~ Sex: Genetic and anatomical characteristics with which people are born
~ Intersex: Some individuals are born with a reproductive/sexual anatomy that does not fit typical definitions of male or female. Not all of these individuals identify as intersex.
~ Sexual orientation: A person’s emotional, sexual, and/or relational attraction to others including heterosexual, gay/lesbian, bisexual
~ Gender identity: Our internal sense of being male, female Because gender identity is internal, it is not necessarily visible to others.
~ “transgender” describes people whose gender identity/expression is different from that typically associated with their assigned sex at birth. gender identity, in many cases, is independent of sexual orientation
~ A transgender person “transitions” to express gender identity through various changes including wearing clothes and adopting a physical appearance that aligns with their internal sense of gender.

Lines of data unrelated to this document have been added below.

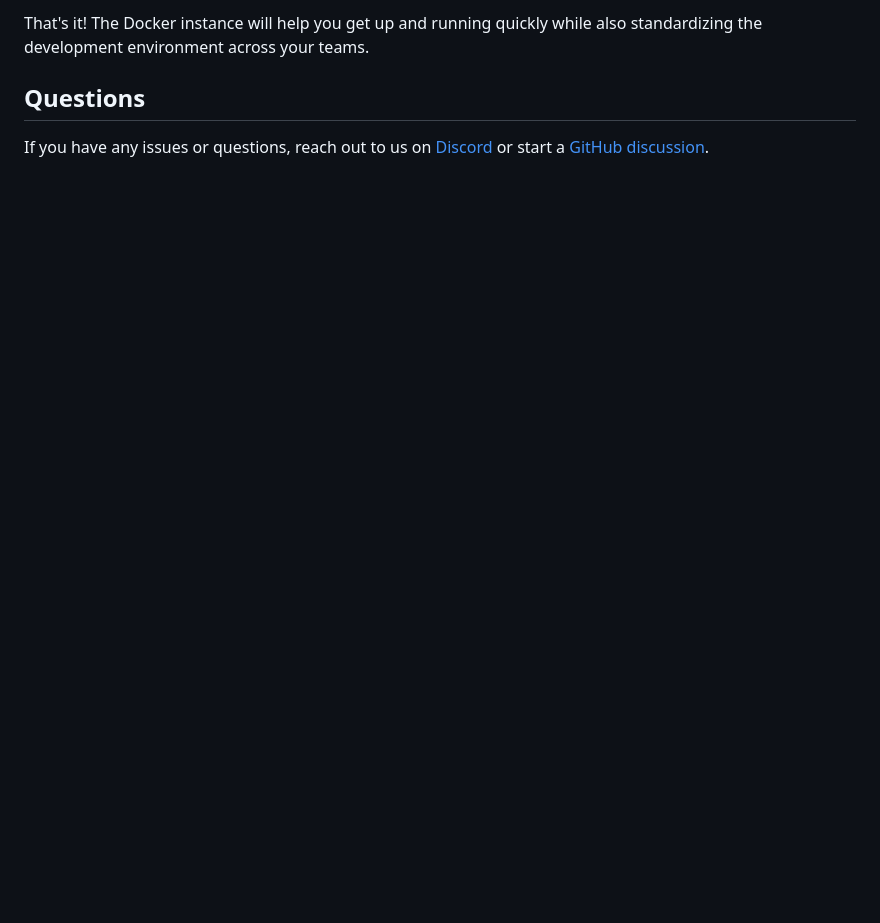
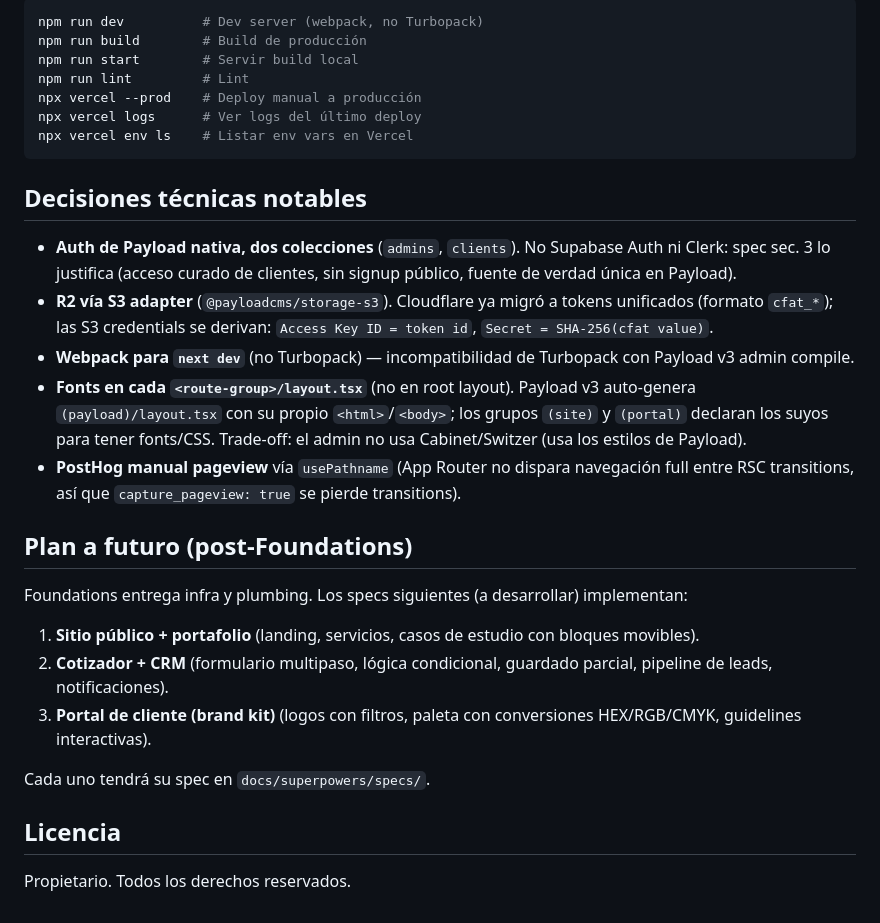
Before and after one commit to Jaxebo2/lucsan-web, a Markdown page: README.md, the part around one of its changes. Rendered like a GitHub page; blank space fills up the shorter version.

````diff
--- a/README.md
+++ b/README.md
@@ -62,6 +143,32 @@ Alternatively, you can use [Docker](https://www.docker.com) to spin up this temp
 
-That's it! The Docker instance will help you get up and running quickly while also standardizing the development environment across your teams.
+```bash
+npm run dev          # Dev server (webpack, no Turbopack)
+npm run build        # Build de producción
+npm run start        # Servir build local
+npm run lint         # Lint
+npx vercel --prod    # Deploy manual a producción
+npx vercel logs      # Ver logs del último deploy
+npx vercel env ls    # Listar env vars en Vercel
+```
 
-## Questions
+## Decisiones técnicas notables
 
-If you have any issues or questions, reach out to us on [Discord](https://discord.com/invite/payload) or start a [GitHub discussion](https://github.com/payloadcms/payload/discussions).
+- **Auth de Payload nativa, dos colecciones** (`admins`, `clients`). No Supabase Auth ni Clerk: spec sec. 3 lo justifica (acceso curado de clientes, sin signup público, fuente de verdad única en Payload).
+- **R2 vía S3 adapter** (`@payloadcms/storage-s3`). Cloudflare ya migró a tokens unificados (formato `cfat_*`); las S3 credentials se derivan: `Access Key ID = token id`, `Secret = SHA-256(cfat value)`.
+- **Webpack para `next dev`** (no Turbopack) — incompatibilidad de Turbopack con Payload v3 admin compile.
+- **Fonts en cada `<route-group>/layout.tsx`** (no en root layout). Payload v3 auto-genera `(payload)/layout.tsx` con su propio `<html>`/`<body>`; los grupos `(site)` y `(portal)` declaran los suyos para tener fonts/CSS. Trade-off: el admin no usa Cabinet/Switzer (usa los estilos de Payload).
+- **PostHog manual pageview** vía `usePathname` (App Router no dispara navegación full entre RSC transitions, así que `capture_pageview: true` se pierde transitions).
+
+## Plan a futuro (post-Foundations)
+
+Foundations entrega infra y plumbing. Los specs siguientes (a desarrollar) implementan:
+
+1. **Sitio público + portafolio** (landing, servicios, casos de estudio con bloques movibles).
+2. **Cotizador + CRM** (formulario multipaso, lógica condicional, guardado parcial, pipeline de leads, notificaciones).
+3. **Portal de cliente (brand kit)** (logos con filtros, paleta con conversiones HEX/RGB/CMYK, guidelines interactivas).
+
+Cada uno tendrá su spec en `docs/superpowers/specs/`.
+
+## Licencia
+
+Propietario. Todos los derechos reservados.
````
Also changed, not shown: other parts of README.md (+115 -34 lines).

Terminology
~ Gender expression: The manner in which people represent their gender to others individual through mannerisms, clothes, and personal interests.
~ Two-Spirit: An inclusive term created specifically by and for Native American communities. It refers to American Indian/Alaskan Native American people who (a) express their gender, sexual orientation, and/or sex/gender roles in indigenous, non-Western ways, using tribal terms and concepts, and/or (b) define themselves as LGBT2IKQI in a native context.
~ Heterosexism resembles racism or sexism and denies, ignores, denigrates, or stigmatizes nonheterosexual forms of emotional and affectional expression, sexual behavior, or community.
~ Homophobia is defined as the irrational fear of, aversion to, or discrimination against LGBT2IK behavior or persons.
~ Internalized homophobia describes the self-loathing or resistance to accepting an LGBT2IK sexual orientation and is an important concept in understanding LGBT2IK clients
Terminology
~ Lesbians are people who identify as female, who are attracted to others who identify as female
~ Gay: means anyone who’s attracted to people of the same sex
~ Bisexuals are attracted to both the male and female sex
~ Transgender born a certain sex but identify as a different gender
~ Queer: a very inclusive term for anyone in the LGBT2IK+ community. Choosing to identify as ‘queer’ can mean individuals don’t have to belong to a more specific category if they aren’t sure of their sexuality/ gender or simply don’t want any other label
~ Intersex: intersex it means they are born a certain gender but their sexual or reproductive anatomy is from the opposite sex
Terminology
~ Asexual: When a person is asexual it simply means that they aren’t very sexually attracted to either sex and have a generally low level of interest and desire to take part in sexual activities.
~ Pansexual: When someone is pansexual it means they are attracted to people regardless of their gender. They are attracted to individuals rather than one particular gender or sexuality
~ Polygamous/ polyamorous: People who identify as polygamous/ polyamorous have consenting open relationships with more than one person at a time.
~ Kink is about those who have kinky fantasies. This could involve BDSM (Bondage and Discipline, Dominance and Submission, and Sadomasochism); Female Led Relationships, Dom/sub relationships

View the Counseling CEU course for this presentation.

This course is also included in our unlimited CEU packages.